Accepted: 18 October 2016
Published: 8 November 2016
to investigate the value of using preoperative neutrophil to lymphocyte and platelet to lymphocyte levels in the patients of borderline ovarian tumors.
During the period between January 2002 and December 2015, the pathology reports and archival files of the Gynecologic Oncology Department of Çukurova University Medical Hospital and the Gynecologic Oncology Department of Dumlupınar University, Evliya Çelebi Education and Research Hospital were retrospectively reviewed, and 144 patients of borderline ovarian tumor (as the study group) and 123 patients of serous cystadenoma (as the control group) were determined for eligibility in this study. Data regarding age, menopausal status, preoperative ultrasound findings, ca125 and complete blood counts were reviewed. Neutrophil to lymphocyte and platelet to lymphocyte ratios were calculated and these parameters were statistically compared between the groups.
There was a statistically significant difference between the groups according to neutrophil count, platelet count, neutrophil to lymphocyte ratio and platelet to lymphocyte ratio; in addition to age, ca125 and preoperative ultrasound findings.
It seems that neutrophil to lymphocyte and platelet to lymphocyte ratios are useful in predicting borderline ovarian tumors, preoperatively. However, further prospective studies are needed.

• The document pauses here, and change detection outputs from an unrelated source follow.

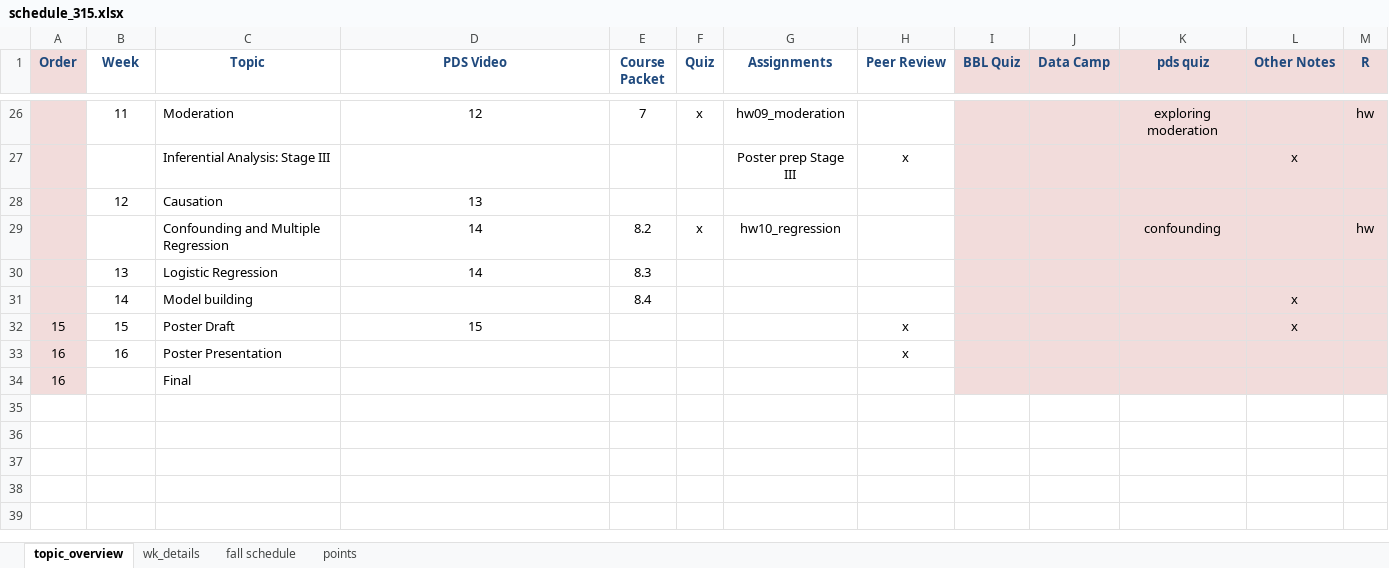
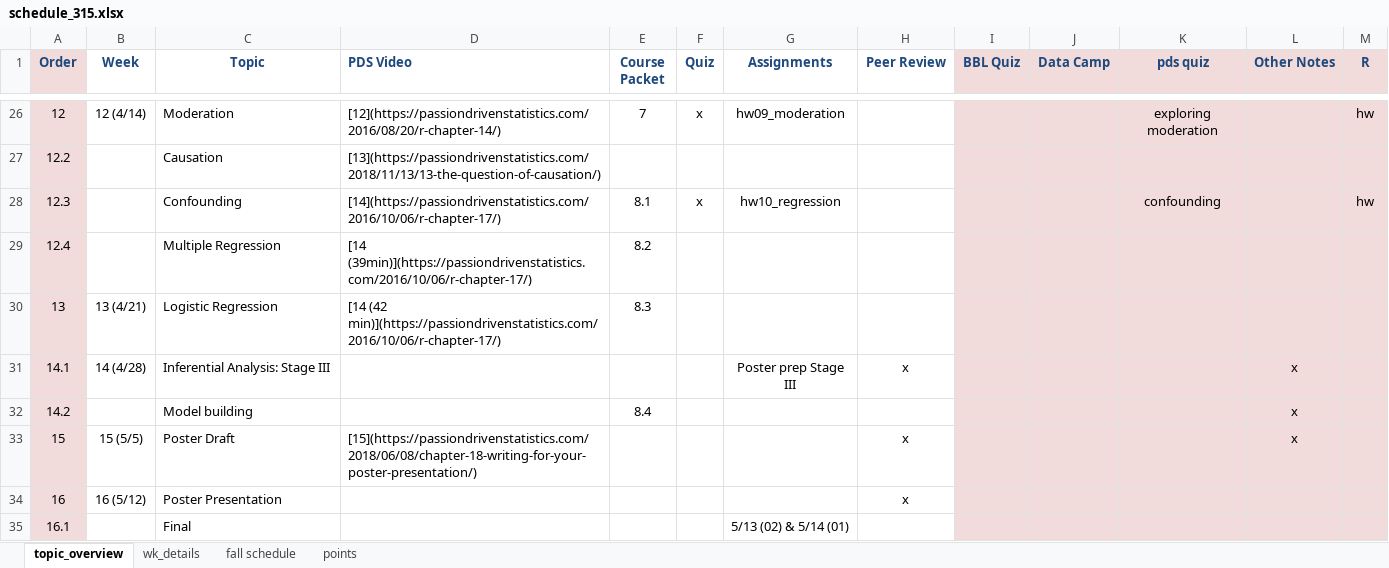
Before and after one commit to norcalbiostat/MATH315, an Excel workbook: schedule_315.xlsx, sheet topic_overview, drawn as a sheet; only a part is shown, gaps mark what is left out; values as stored, in another font and other column widths than the file's, no borders; removed rows and columns are numbered as before the commit, all else as after; the diff covers the shown part only; the diff names each change by its address in the sheet, - before the commit and + after, or states it on an @@ line.

```diff
--- a/schedule_315.xlsx (sheet topic_overview)
+++ b/schedule_315.xlsx (sheet topic_overview)
-D1 alignment: center
+D1 alignment: left
-A26 (Order): (empty)
+A26 (Order): 12
-B26 (Week): 11
+B26 (Week): 12 (4/14)
-D26 (PDS Video): 12
+D26 (PDS Video): [12](https://passiondrivenstatistics.com/2016/08/20/r-chapter-14/)
-D26 alignment: center
+D26 alignment: left
+row 27: 12.2 |  | Causation | [13](https://passiondrivenstatistics.com/2018/11/13/13-the-question-of-causation/)
+row 28: 12.3 |  | Confounding | [14](https://passiondrivenstatistics.com/2016/10/06/r-chapter-17/) | 8.1 | x | hw10_regression |  |  |  | confounding |  | hw
+row 29: 12.4 |  | Multiple Regression | [14 (39min)](https://passiondrivenstatistics.com/2016/10/06/r-chapter-17/) | 8.2
+row 30: 13 | 13 (4/21) | Logistic Regression | [14 (42 min)](https://passiondrivenstatistics.com/2016/10/06/r-chapter-17/) | 8.3
-A31 (Order): (empty)
+A31 (Order): 14.1
-B31 (Week): (empty)
+B31 (Week): 14 (4/28)
-row 28:  | 12 | Causation | 13
-row 29:  |  | Confounding and Multiple Regression | 14 | 8.2 | x | hw10_regression |  |  |  | confounding |  | hw
-row 30:  | 13 | Logistic Regression | 14 | 8.3
-A32 (Order): (empty)
+A32 (Order): 14.2
-B32 (Week): 14
+B32 (Week): (empty)
-B33 (Week): 15
+B33 (Week): 15 (5/5)
-D33 (PDS Video): 15
+D33 (PDS Video): [15](https://passiondrivenstatistics.com/2018/06/08/chapter-18-writing-for-your-poster-presentation/)
-D33 alignment: center
+D33 alignment: left
-B34 (Week): 16
+B34 (Week): 16 (5/12)
-A35 (Order): 16
+A35 (Order): 16.1
-G35 (Assignments): (empty)
+G35 (Assignments): 5/13 (02) & 5/14 (01)
```
Also changed, not shown: 6 added rows, 6 removed rows, 43 edited cells and cell formats elsewhere in this sheet, 25 other files.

Borderline ovarian tumors (BOTs) are characterized with atypical epithelial proliferation without stromal invasion and they comprise about 10–15 % of primary epithelial ovarian neoplasms . Compared with epithelial ovarian carcinomas (EOCs), BOTs are usually determined at early stages and presented in premenopausal women. Surgery is the mainstay of the treatment and frequently curable with excellent prognosis . Due to the absence of specific preoperative criteria for BOTs, diagnosis is often made by the pathological examinations of the surgical specimens. Findings of imaging methods and ca 125 measurements may indicate suspicious pelvic mass without specifying whether it is invasive or borderline tumor . Distinguishing these tumors (borderline or invasive) from the benign ones is extremely significant in order to skip over the incomplete surgery which results in poor prognosis .
Inflammation has a significant role in the development of numerous cancers by various mechanisms such as; up-regulation of cytokines and inflammatory mediators, inhibition of apoptosis, induction of angiogenesis and stimulation of DNA damage. In addition, immune function is compromised by systemic inflammatory response (SIR) mediators which then increase the leukocytes, neutrophils, platelets, C reactive protein (CRP) and fibrinogen concentrations. On the other hand, they decrease the lymphocyte level. Platelets can also be increased by the thrombocytosis induced by cancer. As preoperative inflammatory markers, neutrophil-to-lymphocyte ratio (NLR) and platelet-to-lymphocyte ratio (PLR) have been suggested to be useful for discriminating malignant and benign ovarian tumors. NLR and PLR are noninvasive, easily measured, universally known and cost-effective markers [5–7].
To the best of our knowledge, although NLR and PLR levels (as preoperative markers) have been the subject of many studies concerning ovarian cancers, no specific studies associated with BOTs were found. Therefore, in the present study, we have aimed to investigate the value of using these markers prior to surgery in the patients of BOT.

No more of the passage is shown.